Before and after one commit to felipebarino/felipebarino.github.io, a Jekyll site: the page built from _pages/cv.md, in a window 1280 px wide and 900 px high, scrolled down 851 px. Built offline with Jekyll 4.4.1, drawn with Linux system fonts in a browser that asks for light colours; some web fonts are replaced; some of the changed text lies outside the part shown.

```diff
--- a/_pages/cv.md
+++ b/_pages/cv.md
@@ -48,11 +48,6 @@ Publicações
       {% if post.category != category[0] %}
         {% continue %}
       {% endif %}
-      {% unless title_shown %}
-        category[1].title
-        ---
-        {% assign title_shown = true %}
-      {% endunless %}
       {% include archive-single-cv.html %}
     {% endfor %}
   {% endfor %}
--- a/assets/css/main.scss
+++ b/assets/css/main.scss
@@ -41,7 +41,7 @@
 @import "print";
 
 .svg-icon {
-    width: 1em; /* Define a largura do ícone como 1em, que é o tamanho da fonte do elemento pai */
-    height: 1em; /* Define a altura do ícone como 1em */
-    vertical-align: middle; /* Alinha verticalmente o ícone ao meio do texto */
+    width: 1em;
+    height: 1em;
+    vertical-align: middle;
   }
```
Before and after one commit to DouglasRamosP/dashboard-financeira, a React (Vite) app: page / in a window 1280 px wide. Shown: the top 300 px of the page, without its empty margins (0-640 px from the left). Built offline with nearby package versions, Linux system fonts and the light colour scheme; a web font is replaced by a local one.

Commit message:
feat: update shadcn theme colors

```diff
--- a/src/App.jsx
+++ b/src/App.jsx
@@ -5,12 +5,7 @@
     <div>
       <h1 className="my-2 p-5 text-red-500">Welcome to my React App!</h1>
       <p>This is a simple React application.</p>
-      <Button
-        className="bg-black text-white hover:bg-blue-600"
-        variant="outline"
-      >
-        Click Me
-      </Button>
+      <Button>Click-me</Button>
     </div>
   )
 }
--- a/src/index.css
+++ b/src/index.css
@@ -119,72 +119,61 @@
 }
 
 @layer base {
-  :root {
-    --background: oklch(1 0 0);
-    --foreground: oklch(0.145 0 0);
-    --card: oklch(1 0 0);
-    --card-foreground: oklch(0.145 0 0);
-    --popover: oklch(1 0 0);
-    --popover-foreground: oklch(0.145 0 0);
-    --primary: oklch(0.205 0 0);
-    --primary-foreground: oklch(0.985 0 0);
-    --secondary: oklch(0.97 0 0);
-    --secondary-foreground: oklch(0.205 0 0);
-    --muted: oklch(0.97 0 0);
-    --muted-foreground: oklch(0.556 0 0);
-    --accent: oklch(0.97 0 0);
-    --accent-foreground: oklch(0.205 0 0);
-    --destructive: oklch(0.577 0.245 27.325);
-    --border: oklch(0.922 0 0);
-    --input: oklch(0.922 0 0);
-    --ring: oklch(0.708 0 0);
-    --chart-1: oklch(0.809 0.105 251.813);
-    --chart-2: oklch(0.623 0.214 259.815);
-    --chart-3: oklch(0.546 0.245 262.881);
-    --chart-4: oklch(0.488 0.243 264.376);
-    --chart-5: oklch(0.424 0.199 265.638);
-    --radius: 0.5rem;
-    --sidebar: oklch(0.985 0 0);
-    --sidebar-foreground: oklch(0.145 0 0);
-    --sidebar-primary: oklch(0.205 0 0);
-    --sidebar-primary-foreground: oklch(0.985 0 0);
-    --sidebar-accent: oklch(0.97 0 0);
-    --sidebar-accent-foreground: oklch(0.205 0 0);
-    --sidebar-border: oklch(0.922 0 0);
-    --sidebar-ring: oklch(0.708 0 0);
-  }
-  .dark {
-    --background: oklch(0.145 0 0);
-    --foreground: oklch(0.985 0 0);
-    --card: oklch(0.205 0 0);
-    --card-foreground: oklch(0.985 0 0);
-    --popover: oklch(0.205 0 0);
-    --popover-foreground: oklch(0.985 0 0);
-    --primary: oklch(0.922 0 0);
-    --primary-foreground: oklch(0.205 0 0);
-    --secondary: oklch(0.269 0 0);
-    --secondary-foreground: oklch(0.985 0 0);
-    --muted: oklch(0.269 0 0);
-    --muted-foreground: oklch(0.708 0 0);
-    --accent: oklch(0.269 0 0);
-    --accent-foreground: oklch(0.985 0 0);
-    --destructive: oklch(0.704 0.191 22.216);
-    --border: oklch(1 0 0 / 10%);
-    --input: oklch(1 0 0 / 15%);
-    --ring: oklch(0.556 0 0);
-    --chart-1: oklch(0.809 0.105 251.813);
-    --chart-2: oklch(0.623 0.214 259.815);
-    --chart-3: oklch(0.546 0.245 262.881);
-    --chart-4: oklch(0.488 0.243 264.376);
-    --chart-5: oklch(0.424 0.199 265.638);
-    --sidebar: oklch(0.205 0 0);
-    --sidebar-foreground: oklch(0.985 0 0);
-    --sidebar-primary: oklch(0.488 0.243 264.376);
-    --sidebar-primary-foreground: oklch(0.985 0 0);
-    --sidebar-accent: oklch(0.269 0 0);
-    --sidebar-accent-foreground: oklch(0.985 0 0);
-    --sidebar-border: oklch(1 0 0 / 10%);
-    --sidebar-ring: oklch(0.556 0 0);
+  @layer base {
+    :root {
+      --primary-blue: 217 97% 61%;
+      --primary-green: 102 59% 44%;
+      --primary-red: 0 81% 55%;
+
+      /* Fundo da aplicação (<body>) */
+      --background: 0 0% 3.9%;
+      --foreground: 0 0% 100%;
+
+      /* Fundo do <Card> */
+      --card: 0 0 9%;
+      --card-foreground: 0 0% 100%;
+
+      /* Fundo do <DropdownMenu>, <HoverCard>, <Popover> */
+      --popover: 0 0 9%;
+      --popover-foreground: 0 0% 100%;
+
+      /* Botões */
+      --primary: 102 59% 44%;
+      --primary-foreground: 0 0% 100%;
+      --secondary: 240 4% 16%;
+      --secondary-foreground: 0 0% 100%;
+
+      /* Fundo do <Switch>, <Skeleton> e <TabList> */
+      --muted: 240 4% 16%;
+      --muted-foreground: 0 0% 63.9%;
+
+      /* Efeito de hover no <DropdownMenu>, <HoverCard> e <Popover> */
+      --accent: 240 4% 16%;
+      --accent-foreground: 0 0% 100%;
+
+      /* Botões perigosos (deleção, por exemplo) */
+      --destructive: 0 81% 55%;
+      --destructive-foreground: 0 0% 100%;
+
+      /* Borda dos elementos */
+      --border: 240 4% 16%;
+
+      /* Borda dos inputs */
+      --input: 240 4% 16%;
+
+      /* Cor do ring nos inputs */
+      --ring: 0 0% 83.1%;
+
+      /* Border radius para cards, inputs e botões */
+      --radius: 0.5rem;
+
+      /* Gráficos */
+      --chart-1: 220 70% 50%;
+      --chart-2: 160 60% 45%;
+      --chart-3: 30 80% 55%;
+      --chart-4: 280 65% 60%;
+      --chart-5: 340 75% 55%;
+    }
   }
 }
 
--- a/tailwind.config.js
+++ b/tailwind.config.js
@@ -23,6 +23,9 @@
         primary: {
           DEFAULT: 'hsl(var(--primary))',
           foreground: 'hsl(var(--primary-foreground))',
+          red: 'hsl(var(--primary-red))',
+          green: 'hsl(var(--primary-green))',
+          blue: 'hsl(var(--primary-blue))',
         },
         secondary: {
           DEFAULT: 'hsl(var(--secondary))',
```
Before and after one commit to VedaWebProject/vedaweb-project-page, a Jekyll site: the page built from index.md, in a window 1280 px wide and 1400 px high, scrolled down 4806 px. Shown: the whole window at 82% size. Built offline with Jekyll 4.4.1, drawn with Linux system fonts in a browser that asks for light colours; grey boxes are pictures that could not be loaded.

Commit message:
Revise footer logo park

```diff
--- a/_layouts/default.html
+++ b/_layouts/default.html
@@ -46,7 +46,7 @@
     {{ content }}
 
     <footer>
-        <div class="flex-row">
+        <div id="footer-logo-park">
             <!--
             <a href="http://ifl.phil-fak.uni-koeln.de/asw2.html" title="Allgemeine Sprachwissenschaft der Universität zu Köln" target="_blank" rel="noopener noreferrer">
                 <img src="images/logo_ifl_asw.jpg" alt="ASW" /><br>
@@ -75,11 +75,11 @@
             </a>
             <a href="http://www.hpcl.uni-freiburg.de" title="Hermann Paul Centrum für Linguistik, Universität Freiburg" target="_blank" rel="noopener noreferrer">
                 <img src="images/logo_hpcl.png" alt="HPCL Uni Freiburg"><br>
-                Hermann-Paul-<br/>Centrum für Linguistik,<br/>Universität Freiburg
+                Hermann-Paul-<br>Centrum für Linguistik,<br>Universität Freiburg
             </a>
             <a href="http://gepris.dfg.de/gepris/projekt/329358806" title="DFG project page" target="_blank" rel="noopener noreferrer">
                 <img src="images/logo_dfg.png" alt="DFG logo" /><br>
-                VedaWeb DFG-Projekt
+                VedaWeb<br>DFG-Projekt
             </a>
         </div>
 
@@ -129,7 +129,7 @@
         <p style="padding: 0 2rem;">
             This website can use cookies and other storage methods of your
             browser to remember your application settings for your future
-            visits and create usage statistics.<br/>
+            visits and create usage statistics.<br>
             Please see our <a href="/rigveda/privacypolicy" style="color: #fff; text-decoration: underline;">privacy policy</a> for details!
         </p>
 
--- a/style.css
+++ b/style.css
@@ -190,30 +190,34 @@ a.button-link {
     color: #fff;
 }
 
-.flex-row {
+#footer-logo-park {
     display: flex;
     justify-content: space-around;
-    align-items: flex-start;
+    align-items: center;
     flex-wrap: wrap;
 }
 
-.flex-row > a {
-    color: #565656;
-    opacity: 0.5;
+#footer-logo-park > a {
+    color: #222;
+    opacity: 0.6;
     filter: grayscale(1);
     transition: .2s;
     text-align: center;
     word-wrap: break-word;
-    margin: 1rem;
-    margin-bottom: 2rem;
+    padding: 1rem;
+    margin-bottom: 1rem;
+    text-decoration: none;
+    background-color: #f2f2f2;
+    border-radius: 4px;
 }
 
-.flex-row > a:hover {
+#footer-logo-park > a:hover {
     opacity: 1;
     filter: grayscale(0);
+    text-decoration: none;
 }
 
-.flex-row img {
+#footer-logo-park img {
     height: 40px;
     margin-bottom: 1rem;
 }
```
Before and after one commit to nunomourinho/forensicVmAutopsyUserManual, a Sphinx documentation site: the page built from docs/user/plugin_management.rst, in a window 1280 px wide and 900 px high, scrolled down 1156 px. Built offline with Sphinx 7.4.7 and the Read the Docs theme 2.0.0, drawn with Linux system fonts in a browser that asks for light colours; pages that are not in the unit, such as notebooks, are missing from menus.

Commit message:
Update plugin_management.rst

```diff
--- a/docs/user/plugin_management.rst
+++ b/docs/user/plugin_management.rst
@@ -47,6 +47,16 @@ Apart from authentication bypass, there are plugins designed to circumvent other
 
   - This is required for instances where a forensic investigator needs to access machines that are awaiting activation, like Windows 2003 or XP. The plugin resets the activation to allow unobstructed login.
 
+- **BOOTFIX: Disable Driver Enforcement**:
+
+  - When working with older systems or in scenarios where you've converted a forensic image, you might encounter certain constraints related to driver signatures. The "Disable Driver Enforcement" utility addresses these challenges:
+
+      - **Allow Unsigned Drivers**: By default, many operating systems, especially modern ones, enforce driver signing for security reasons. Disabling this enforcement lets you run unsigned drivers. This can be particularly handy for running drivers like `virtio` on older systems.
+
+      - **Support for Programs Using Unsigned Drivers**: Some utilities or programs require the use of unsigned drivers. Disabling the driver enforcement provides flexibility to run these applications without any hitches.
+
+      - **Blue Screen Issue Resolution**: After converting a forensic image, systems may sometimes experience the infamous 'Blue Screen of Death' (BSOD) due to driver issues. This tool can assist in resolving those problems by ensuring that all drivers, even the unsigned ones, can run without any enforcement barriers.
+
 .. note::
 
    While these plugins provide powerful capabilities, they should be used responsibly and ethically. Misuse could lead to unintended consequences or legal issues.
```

════════════════════

**Task brief:**
Considering only lines that hold the word "park", work out how many appear in the listing above and give that number only.

**Solution to this problem:**
6